Policy-makers in Washington aren’t always focused on developments in the Caspian Basin and thus are susceptible to being unduly influenced by image-crafting, according to Myles Smith, a senior program officer at IREX who has written extensively on the issue. [Editor’s Note: Smith is an occasional contributor to EurasiaNet.org].
“It doesn’t take much to influence [decision-makers] one way or another,” Smith said, referring to Kazakhstan’s and Azerbaijan’s PR efforts in the West.
Smith stressed during the round-table that officials from Kazakhstan and other states in the region were not violating any laws as they spread money among K Street lobbyists, media outlets, individual journalists and academic institutions. The chief problem associated with image-crafting efforts concerns disclosure, or, more accurately, the lack of it.
Advertorials designed to resemble independent news articles or academic reports are increasingly being published by media outlets and academic institutions, Smith noted. These advertorials often lack proper labeling to show that they were funded by the countries that are the subjects of the supposed articles and reports. In many cases, funding sources are hard to determine, Smith added.

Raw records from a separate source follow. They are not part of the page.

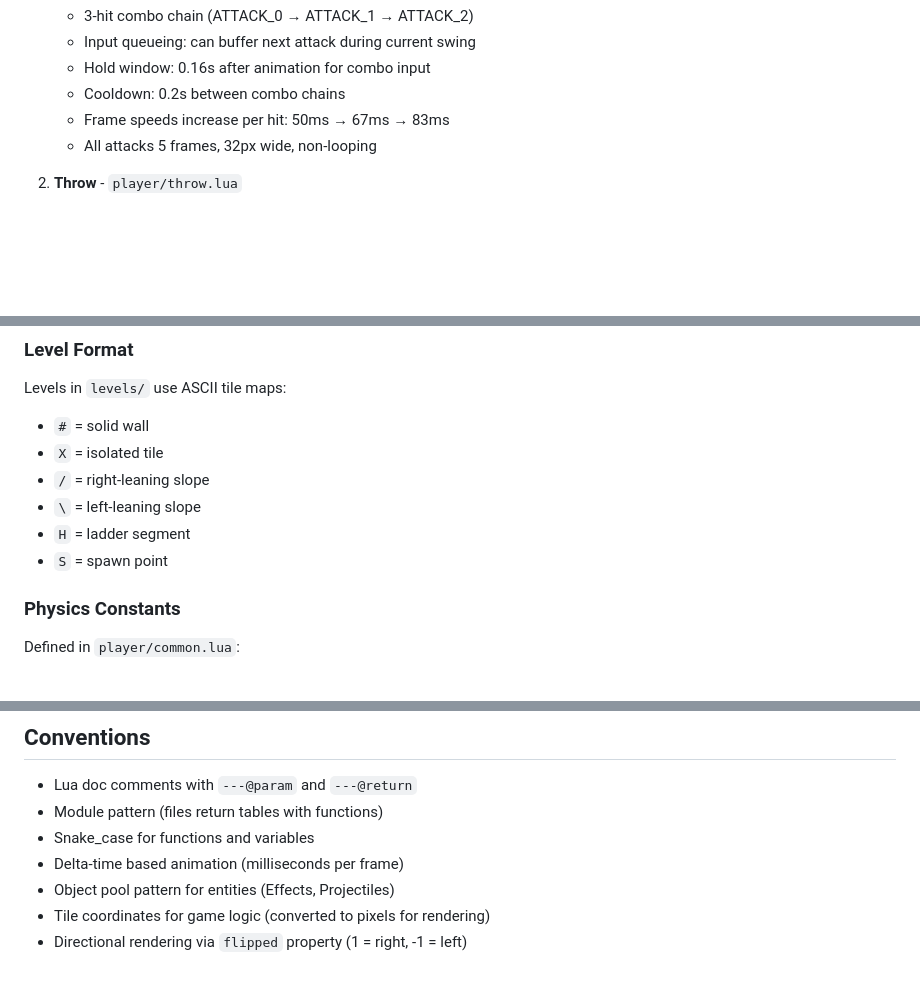
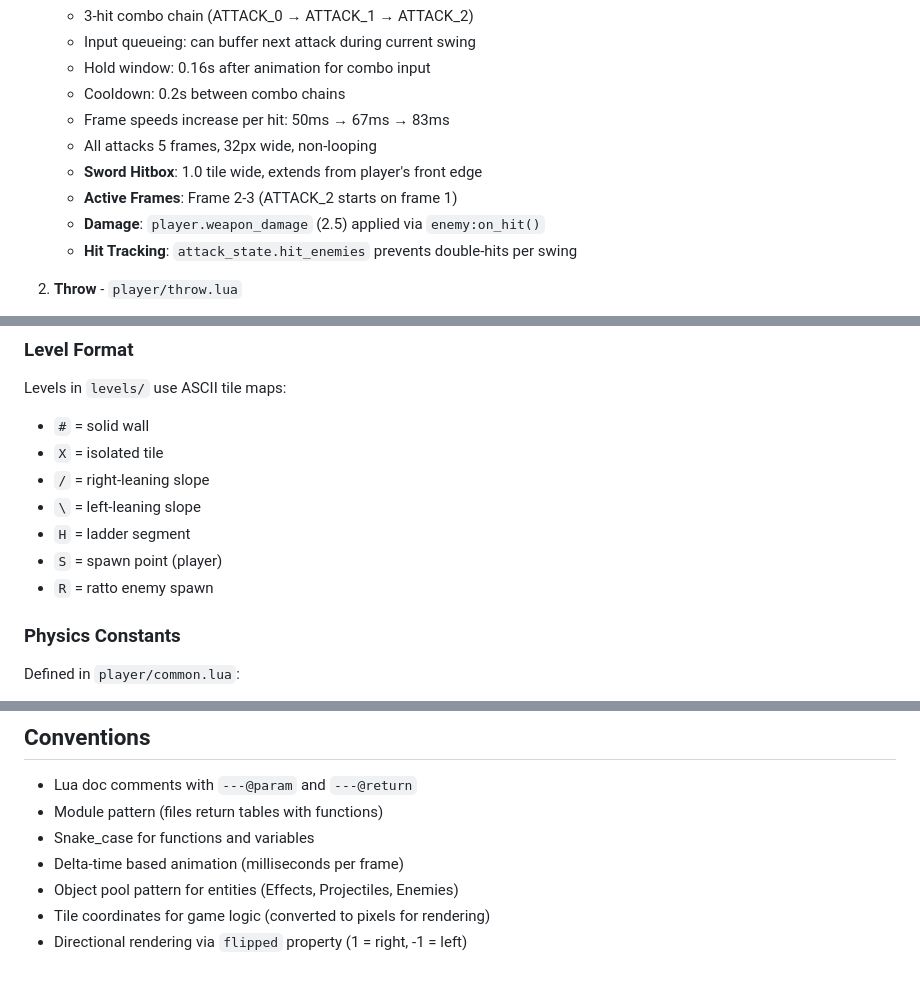
Before and after one commit to CaptainCoderOrg/AdventuresInPlatforming, a Markdown page: CLAUDE.md, 3 parts joined by grey strips. Drawn GitHub-style; blank space fills up the shorter version.

```diff
--- a/CLAUDE.md
+++ b/CLAUDE.md
@@ -185,6 +247,10 @@ Player combat abilities managed through state machine.
    - Cooldown: 0.2s between combo chains
    - Frame speeds increase per hit: 50ms → 67ms → 83ms
    - All attacks 5 frames, 32px wide, non-looping
+   - **Sword Hitbox**: 1.0 tile wide, extends from player's front edge
+   - **Active Frames**: Frame 2-3 (ATTACK_2 starts on frame 1)
+   - **Damage**: `player.weapon_damage` (2.5) applied via `enemy:on_hit()`
+   - **Hit Tracking**: `attack_state.hit_enemies` prevents double-hits per swing
 
 2. **Throw** - `player/throw.lua`
    - Launches selected projectile on entry (Axe or Shuriken)
@@ -237,7 +330,8 @@ Levels in `levels/` use ASCII tile maps:
 - `/` = right-leaning slope
 - `\` = left-leaning slope
 - `H` = ladder segment
-- `S` = spawn point
+- `S` = spawn point (player)
+- `R` = ratto enemy spawn
 
 ### Physics Constants
 
@@ -298,6 +395,6 @@ Unified input system in `controls.lua` supporting keyboard and gamepad.
 - Module pattern (files return tables with functions)
 - Snake_case for functions and variables
 - Delta-time based animation (milliseconds per frame)
-- Object pool pattern for entities (Effects, Projectiles)
+- Object pool pattern for entities (Effects, Projectiles, Enemies)
 - Tile coordinates for game logic (converted to pixels for rendering)
 - Directional rendering via `flipped` property (1 = right, -1 = left)
```
Also changed, not shown: other parts of CLAUDE.md (+95 -3 lines).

This makes it difficult for experts to estimate how much foreign governments such as Kazakhstan and Azerbaijan are spending per year on image crafting.
While disclosure laws apply to lobbying activity, reporting requirements are vague enough that the financial tracks made by image-crafters can be covered. “We have lobbying laws that allow lobbyists to work in the shadows,” Smith said.
Smith went on to say that financial pressures affecting mass media and academia are tempting journalists and political scientists to blur the lines when it comes to the disclosure of funding sources. “It’s easy to see how vulnerable these institutions are,” Smith said in calling for tougher transparency standards.
Another featured speaker at the March 5 event was Hugh Williamson, the director of Human Rights Watch’s Europe and Central Asia division. On the issue of image-crafting, HRW is focusing on the practice of hiring high-profile politicians and policy makers as consultants,” Williamson said. The most prominent example of such activity is the hiring of former British Prime Minister Tony Blair as a political advisor to the Kazakhstani government.
Williamson contends that Blair has not fulfilled a moral obligation as a former leader of a Western democracy to speak out publicly on Kazakhstan’s tepid democratization record. In a spirited exchange of letters with Blair, Williamson suggested that the former British PM, in effect, was providing cover for rights abuses.
“It’s extremely difficult to know what he [Blair] does” for Kazakhstan, Williamson said at the March 5 discussion, which was sponsored by Columbia’s Harriman Institute. When HRW sought details on Blair’s Kazakhstani consultancy, he was “almost completely untransparent” and “refused to meet with us.”